Gerald Garrett, a former Collinsville city council member, is concerned that the water problem has to do with the city's aging water infrastructure and a neglected water tower. He reflected on touring the city's water plant during his tenure, which raised his concerns.
"It was raining that day, and water was coming in," Garrett said. "The ceiling was leaking. They hadn't even maintained the roof on the building."
But Garrett says the problem goes deeper. He says the bottom of one of the water towers hasn't been cleaned of settled sediment in years. That means extra sediment from water collected in the tower sits at the bottom, and can create issues when water usage spikes.
"When the tank gets too low, and they put new water in, it comes down [to the sediment] and splashes, which stirs up the sediment," Garrett said. "That then goes out into the water system."
City manager Pam Polk says she doesn't remember the last time the water tower was cleaned of its sediment.

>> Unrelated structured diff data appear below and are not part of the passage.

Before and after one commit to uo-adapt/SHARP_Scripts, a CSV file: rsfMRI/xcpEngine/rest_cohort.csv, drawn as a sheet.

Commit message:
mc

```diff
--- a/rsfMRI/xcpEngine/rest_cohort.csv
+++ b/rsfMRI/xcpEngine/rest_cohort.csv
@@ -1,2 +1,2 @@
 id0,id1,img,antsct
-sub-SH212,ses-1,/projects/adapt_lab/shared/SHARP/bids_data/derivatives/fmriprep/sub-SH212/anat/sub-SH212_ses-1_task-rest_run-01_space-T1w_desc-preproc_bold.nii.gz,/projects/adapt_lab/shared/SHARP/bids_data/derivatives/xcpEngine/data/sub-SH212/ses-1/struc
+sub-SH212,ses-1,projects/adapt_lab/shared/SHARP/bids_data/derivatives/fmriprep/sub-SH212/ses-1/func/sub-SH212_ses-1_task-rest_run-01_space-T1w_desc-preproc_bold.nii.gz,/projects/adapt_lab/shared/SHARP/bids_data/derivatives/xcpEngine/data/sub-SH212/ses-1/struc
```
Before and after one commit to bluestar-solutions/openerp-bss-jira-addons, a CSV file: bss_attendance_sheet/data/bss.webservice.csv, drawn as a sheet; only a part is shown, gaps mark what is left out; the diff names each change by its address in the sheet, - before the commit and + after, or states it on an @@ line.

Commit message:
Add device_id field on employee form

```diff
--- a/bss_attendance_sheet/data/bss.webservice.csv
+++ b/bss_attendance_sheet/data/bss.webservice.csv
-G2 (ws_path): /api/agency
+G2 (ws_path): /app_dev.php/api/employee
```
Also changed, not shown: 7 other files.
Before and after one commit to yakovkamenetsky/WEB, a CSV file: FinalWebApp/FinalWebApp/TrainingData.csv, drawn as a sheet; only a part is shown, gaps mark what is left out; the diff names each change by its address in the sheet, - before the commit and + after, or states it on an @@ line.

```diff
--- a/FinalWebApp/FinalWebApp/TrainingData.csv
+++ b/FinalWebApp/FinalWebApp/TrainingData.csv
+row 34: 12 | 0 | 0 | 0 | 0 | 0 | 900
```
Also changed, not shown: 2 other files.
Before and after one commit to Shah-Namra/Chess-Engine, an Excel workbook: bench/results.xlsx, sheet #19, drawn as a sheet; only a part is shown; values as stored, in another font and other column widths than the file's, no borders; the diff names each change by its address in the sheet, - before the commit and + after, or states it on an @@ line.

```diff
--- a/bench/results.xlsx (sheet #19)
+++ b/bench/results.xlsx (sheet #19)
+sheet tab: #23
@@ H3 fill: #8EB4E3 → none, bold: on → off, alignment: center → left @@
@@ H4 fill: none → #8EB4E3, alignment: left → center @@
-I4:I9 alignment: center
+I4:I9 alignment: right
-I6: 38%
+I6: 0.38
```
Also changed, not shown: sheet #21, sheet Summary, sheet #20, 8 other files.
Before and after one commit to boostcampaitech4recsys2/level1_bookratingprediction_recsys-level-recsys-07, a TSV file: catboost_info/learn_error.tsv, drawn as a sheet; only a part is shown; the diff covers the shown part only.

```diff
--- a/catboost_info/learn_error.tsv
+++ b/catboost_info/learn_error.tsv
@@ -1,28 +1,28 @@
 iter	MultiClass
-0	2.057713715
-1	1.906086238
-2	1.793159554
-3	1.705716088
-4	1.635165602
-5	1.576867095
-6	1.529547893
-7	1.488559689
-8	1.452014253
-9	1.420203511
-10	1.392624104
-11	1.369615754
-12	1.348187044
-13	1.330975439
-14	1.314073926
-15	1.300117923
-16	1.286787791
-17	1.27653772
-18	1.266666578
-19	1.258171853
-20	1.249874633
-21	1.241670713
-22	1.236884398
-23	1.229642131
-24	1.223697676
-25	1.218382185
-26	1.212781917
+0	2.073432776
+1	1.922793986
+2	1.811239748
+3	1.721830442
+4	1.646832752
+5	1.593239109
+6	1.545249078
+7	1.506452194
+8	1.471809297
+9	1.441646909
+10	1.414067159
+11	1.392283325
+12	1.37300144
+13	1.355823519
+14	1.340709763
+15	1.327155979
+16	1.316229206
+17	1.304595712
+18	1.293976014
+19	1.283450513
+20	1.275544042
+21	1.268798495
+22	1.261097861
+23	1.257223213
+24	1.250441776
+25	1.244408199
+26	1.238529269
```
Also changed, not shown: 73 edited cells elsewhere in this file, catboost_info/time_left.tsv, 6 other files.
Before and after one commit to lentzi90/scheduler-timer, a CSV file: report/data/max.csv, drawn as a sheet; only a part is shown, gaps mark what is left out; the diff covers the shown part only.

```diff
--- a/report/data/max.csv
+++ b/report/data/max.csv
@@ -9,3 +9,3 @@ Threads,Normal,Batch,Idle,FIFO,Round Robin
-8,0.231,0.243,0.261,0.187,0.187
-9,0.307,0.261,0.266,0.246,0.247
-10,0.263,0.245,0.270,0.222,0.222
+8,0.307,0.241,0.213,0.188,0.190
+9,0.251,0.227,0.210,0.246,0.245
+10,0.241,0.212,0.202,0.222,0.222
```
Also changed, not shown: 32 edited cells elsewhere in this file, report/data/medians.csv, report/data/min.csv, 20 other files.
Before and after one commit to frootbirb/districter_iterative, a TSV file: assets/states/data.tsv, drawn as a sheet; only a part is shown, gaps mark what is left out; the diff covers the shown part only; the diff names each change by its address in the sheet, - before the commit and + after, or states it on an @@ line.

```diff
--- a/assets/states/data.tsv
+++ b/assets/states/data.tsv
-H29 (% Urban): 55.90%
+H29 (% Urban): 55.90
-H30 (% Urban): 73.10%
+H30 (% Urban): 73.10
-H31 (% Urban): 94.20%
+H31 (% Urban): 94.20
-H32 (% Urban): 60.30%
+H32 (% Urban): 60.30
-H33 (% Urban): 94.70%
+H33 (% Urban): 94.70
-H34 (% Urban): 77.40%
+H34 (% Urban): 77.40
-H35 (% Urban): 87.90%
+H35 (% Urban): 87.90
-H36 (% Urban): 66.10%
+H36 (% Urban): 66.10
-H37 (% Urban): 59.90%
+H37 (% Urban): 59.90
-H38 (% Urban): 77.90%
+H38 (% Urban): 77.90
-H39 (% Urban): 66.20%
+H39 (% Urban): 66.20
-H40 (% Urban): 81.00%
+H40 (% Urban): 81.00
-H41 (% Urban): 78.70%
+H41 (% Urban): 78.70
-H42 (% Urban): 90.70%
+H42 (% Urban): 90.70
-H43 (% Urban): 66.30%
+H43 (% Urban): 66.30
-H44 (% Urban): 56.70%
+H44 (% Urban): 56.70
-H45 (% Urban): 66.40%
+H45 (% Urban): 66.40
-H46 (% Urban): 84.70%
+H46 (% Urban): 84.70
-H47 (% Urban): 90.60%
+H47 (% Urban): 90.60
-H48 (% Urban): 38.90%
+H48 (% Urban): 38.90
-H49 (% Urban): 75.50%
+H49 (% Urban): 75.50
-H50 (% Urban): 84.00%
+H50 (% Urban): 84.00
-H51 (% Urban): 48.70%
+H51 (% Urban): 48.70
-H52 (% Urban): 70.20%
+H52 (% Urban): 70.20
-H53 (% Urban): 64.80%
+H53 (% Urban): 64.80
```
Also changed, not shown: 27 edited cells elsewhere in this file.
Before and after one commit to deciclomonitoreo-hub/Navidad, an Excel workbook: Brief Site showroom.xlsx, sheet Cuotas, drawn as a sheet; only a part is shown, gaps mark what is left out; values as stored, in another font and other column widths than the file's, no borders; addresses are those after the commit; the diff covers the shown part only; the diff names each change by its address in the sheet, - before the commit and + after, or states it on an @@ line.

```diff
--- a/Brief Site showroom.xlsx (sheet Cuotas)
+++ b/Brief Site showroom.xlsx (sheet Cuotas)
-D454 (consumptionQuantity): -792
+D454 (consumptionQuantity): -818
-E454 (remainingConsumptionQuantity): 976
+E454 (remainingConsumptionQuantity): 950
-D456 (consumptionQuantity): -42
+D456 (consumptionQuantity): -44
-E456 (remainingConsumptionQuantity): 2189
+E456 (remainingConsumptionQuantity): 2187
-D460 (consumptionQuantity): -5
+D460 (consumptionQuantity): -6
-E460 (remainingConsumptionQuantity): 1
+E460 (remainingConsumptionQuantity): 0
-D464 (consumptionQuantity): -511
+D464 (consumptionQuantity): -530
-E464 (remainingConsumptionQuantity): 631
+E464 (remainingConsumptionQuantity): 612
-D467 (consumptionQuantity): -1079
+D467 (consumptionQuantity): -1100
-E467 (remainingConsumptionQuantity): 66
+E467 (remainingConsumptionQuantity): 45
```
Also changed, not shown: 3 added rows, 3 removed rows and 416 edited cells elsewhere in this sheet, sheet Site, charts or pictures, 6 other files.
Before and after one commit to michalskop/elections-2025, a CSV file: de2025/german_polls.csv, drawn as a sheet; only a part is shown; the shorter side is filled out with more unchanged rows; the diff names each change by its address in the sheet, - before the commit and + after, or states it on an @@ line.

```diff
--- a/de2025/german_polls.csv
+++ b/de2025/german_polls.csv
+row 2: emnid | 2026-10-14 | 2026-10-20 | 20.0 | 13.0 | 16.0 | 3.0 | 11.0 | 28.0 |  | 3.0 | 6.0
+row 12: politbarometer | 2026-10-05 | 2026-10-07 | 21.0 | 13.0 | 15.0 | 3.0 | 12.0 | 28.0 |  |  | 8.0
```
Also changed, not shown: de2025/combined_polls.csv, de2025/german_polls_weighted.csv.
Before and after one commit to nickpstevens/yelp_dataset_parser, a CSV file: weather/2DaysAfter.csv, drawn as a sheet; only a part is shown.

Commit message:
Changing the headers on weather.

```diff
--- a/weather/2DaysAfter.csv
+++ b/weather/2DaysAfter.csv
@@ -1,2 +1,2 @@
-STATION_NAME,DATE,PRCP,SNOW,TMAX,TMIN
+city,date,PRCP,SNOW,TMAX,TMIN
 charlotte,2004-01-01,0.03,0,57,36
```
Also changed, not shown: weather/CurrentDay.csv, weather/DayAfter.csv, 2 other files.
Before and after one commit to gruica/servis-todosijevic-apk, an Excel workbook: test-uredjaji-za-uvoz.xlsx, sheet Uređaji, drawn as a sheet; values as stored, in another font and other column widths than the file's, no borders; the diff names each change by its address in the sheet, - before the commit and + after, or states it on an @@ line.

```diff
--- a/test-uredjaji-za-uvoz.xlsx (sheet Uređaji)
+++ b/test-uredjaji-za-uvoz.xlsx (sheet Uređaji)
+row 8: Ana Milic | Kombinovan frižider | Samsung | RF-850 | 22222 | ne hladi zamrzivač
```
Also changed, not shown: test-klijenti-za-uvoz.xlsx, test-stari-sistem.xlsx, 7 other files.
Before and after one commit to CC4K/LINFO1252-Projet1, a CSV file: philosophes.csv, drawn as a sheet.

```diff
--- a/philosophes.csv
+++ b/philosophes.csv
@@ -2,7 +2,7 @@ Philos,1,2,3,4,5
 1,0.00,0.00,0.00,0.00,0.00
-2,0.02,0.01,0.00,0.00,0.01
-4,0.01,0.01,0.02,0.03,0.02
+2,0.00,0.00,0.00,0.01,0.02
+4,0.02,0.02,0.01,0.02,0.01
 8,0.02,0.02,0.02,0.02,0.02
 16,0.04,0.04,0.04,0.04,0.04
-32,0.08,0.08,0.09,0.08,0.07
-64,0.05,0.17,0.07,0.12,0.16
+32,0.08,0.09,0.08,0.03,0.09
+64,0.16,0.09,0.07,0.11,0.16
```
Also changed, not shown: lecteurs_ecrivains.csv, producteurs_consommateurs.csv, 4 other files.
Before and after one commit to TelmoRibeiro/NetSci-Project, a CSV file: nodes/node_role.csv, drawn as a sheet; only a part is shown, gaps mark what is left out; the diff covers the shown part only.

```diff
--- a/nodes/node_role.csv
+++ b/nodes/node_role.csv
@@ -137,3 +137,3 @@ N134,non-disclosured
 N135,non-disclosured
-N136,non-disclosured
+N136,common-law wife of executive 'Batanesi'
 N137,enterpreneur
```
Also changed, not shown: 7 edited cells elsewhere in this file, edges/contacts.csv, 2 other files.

Polk says city engineers have told her lake turnover is solely to blame, which experts say is possible if water runoff from rain has disturbed sediment at the bottom of City Lake. She added infrastructure has nothing to do with the foul-tasting water.
"We don't like that it happens any better than anyone else," Polk said. "But we're going to do everything we can to hopefully prevent it."
Polk says the water infrastructure hasn't been updated since 2001, but a $3.1 million update could soon be in the works. The plan is tentatively scheduled to begin in 2019, with construction lasting one year. She says while it won't guarantee relief from the effects of lake turnover, it could begin to help.
The updates primarily "modernize the infrastructure," according to Polk. Four workers work around the clock in shifts to maintain the water plant, and the updates are aimed to make their job easier.
Garrett ran for mayor with water being his biggest campaign issue. Even after losing by just two votes, he continues to push for an answer.